- AIM OF THE EXERCISE: Where the string "endblock" appears in a line of the data, show that line.

- DATA FOR ANALYSIS:
————
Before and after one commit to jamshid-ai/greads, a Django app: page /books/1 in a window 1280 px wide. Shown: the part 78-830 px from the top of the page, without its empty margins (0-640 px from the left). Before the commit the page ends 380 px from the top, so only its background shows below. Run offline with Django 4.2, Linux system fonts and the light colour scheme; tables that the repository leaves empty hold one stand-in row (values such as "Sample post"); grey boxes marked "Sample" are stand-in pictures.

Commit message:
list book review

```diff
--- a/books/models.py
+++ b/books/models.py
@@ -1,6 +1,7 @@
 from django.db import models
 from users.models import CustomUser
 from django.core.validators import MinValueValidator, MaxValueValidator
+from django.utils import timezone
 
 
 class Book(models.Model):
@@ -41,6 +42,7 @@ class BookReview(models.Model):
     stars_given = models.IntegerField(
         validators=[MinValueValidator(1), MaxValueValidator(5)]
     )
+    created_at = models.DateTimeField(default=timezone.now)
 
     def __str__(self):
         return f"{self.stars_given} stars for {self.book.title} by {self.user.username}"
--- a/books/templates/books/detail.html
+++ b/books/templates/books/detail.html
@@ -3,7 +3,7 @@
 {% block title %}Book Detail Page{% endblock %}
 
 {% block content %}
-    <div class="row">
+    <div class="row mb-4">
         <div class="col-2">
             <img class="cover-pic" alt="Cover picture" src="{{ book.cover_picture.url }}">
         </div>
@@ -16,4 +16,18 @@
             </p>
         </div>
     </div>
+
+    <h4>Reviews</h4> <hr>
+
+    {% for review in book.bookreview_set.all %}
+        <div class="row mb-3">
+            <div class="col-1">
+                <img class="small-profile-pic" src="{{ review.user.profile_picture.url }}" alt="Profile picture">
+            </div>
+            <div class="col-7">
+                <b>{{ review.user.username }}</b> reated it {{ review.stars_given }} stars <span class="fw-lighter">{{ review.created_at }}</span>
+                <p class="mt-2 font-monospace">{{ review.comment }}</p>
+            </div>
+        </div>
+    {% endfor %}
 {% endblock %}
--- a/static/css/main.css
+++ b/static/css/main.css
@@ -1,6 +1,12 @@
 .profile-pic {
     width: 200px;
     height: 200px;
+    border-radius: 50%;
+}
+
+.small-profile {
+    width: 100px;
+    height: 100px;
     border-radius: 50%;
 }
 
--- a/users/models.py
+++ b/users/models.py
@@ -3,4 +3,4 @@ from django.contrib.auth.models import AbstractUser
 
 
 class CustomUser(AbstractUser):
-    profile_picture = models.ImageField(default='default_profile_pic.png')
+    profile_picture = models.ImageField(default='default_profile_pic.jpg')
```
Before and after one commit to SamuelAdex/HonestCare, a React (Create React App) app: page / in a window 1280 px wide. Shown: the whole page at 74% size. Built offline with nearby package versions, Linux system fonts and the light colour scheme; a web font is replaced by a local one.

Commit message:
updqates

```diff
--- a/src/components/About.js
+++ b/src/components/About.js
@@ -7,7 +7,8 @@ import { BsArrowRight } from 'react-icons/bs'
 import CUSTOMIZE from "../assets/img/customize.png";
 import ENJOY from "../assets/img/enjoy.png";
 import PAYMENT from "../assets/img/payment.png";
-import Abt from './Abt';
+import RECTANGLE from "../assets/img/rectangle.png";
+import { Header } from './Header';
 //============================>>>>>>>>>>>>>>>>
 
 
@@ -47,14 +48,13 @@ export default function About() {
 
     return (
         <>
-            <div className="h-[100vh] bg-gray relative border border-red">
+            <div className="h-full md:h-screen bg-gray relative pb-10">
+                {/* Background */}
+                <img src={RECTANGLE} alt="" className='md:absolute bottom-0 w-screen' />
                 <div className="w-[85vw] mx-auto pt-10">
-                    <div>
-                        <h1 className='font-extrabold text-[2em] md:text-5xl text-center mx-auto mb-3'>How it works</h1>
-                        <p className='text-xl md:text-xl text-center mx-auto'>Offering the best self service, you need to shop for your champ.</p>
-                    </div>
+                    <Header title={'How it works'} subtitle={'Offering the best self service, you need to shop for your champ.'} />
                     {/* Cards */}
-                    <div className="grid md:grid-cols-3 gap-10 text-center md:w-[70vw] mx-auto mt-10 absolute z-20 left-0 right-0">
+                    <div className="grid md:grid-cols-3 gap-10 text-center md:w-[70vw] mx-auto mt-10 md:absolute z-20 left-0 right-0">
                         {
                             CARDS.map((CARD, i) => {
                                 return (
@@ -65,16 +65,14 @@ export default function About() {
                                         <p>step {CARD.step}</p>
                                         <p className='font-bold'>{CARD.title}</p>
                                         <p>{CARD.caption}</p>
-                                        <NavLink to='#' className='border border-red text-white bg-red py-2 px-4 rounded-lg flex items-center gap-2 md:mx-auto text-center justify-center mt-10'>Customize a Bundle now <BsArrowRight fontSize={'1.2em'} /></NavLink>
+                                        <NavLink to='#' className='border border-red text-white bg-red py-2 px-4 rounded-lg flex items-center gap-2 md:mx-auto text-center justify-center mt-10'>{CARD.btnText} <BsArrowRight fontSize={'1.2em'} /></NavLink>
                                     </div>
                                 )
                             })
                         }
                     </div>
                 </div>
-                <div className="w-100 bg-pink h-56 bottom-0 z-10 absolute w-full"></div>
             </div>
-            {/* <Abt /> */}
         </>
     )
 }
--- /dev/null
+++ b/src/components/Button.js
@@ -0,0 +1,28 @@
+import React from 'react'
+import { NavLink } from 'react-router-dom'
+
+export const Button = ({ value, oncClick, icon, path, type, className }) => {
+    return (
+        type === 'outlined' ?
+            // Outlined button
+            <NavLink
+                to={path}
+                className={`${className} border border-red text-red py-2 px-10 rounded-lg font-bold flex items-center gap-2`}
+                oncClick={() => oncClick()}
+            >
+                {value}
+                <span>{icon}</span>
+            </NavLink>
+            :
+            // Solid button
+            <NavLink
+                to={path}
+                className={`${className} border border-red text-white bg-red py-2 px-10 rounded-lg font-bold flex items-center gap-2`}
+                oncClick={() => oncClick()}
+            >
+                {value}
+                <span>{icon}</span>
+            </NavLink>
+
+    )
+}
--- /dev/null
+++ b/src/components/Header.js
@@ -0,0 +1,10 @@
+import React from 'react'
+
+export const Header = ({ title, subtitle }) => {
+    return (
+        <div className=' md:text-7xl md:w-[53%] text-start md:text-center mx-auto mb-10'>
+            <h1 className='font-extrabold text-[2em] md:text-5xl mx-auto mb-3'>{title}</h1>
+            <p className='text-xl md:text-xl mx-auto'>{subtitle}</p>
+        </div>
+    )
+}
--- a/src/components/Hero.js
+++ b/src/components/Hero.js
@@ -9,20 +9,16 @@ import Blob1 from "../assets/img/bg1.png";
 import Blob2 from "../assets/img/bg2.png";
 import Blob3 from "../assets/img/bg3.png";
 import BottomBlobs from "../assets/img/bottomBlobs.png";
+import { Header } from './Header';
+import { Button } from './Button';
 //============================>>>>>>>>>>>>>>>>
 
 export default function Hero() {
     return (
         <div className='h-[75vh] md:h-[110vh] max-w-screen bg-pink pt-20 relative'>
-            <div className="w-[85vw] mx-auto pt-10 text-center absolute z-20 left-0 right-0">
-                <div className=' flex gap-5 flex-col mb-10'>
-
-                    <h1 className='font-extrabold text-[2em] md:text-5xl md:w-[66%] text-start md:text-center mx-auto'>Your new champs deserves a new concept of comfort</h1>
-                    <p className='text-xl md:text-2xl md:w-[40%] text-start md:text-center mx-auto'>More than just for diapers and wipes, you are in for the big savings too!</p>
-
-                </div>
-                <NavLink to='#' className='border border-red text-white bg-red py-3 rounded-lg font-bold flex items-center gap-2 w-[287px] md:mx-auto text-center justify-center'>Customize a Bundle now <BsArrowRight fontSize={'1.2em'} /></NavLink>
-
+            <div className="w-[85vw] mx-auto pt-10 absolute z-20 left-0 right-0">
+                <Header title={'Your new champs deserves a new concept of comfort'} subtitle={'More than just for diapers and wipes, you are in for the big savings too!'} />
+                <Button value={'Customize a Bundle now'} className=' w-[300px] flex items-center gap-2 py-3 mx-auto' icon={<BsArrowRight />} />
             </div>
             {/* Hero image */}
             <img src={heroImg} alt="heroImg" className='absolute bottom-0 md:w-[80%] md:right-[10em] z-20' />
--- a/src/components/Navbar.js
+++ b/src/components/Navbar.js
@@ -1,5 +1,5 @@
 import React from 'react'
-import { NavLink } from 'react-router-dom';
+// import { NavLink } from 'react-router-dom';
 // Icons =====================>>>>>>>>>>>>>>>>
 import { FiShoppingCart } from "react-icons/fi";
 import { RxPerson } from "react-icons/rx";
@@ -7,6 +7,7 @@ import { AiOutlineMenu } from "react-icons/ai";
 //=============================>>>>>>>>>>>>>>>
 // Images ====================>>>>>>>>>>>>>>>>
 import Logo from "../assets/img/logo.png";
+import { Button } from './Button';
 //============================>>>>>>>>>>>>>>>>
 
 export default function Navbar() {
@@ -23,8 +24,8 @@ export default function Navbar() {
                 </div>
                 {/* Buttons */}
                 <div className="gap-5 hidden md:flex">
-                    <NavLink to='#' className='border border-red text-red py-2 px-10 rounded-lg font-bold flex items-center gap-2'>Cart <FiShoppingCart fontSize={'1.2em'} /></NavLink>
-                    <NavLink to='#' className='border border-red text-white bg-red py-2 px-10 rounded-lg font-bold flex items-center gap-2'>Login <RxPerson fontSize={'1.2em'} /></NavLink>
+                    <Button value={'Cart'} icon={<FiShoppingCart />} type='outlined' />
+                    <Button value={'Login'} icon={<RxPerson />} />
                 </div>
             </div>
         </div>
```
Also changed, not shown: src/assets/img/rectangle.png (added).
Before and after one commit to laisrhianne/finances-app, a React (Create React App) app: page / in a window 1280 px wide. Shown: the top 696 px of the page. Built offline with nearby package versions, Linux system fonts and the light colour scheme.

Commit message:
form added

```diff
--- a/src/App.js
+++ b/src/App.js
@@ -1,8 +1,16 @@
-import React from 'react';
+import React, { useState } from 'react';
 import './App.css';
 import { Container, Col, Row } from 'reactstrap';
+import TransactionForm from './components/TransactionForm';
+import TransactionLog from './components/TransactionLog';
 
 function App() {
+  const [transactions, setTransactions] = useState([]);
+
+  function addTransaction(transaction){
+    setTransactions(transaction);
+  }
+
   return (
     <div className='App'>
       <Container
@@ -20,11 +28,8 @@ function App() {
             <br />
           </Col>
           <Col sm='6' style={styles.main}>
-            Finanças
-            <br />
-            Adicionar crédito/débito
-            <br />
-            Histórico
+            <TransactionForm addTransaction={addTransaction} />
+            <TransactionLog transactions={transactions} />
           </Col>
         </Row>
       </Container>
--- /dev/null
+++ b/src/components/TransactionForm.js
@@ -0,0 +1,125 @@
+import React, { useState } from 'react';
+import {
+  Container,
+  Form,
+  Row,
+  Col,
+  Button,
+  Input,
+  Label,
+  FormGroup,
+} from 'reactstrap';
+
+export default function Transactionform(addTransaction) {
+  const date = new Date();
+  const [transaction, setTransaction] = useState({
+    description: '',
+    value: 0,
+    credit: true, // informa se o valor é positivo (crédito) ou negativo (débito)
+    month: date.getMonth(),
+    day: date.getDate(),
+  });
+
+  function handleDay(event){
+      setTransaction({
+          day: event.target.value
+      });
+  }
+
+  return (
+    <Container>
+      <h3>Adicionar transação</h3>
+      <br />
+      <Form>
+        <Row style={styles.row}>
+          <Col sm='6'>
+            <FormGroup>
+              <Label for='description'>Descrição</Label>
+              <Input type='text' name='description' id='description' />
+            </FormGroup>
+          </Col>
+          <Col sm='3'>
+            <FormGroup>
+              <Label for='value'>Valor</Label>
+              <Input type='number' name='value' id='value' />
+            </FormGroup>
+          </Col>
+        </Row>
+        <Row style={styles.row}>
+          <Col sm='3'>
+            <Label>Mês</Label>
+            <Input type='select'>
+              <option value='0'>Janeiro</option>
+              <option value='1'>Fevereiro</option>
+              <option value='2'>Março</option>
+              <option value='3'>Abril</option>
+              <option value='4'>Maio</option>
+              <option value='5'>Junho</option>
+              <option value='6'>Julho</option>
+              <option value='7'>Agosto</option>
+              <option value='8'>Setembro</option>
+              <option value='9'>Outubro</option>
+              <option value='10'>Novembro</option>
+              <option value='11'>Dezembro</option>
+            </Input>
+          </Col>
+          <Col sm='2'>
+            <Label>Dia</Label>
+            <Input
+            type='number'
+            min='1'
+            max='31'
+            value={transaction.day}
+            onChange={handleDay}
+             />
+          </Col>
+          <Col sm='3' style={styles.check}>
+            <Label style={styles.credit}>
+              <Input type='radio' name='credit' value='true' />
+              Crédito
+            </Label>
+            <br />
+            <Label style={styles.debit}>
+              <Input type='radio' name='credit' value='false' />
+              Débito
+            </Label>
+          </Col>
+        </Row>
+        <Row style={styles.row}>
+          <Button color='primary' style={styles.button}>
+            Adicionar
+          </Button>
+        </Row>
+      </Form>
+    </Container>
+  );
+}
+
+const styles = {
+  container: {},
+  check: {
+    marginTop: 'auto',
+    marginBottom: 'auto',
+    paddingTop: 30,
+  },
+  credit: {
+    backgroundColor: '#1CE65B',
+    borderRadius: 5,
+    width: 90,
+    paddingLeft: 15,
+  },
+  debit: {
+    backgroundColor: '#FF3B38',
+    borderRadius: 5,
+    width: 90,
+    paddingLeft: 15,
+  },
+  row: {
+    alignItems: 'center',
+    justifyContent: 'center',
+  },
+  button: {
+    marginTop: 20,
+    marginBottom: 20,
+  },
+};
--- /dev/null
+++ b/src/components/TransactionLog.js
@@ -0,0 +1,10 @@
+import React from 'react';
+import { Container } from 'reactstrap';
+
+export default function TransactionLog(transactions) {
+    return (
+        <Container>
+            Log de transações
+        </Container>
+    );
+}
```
————
- EXERCISE SOLUTION:
 {% block title %}Book Detail Page{% endblock %}
 {% endblock %}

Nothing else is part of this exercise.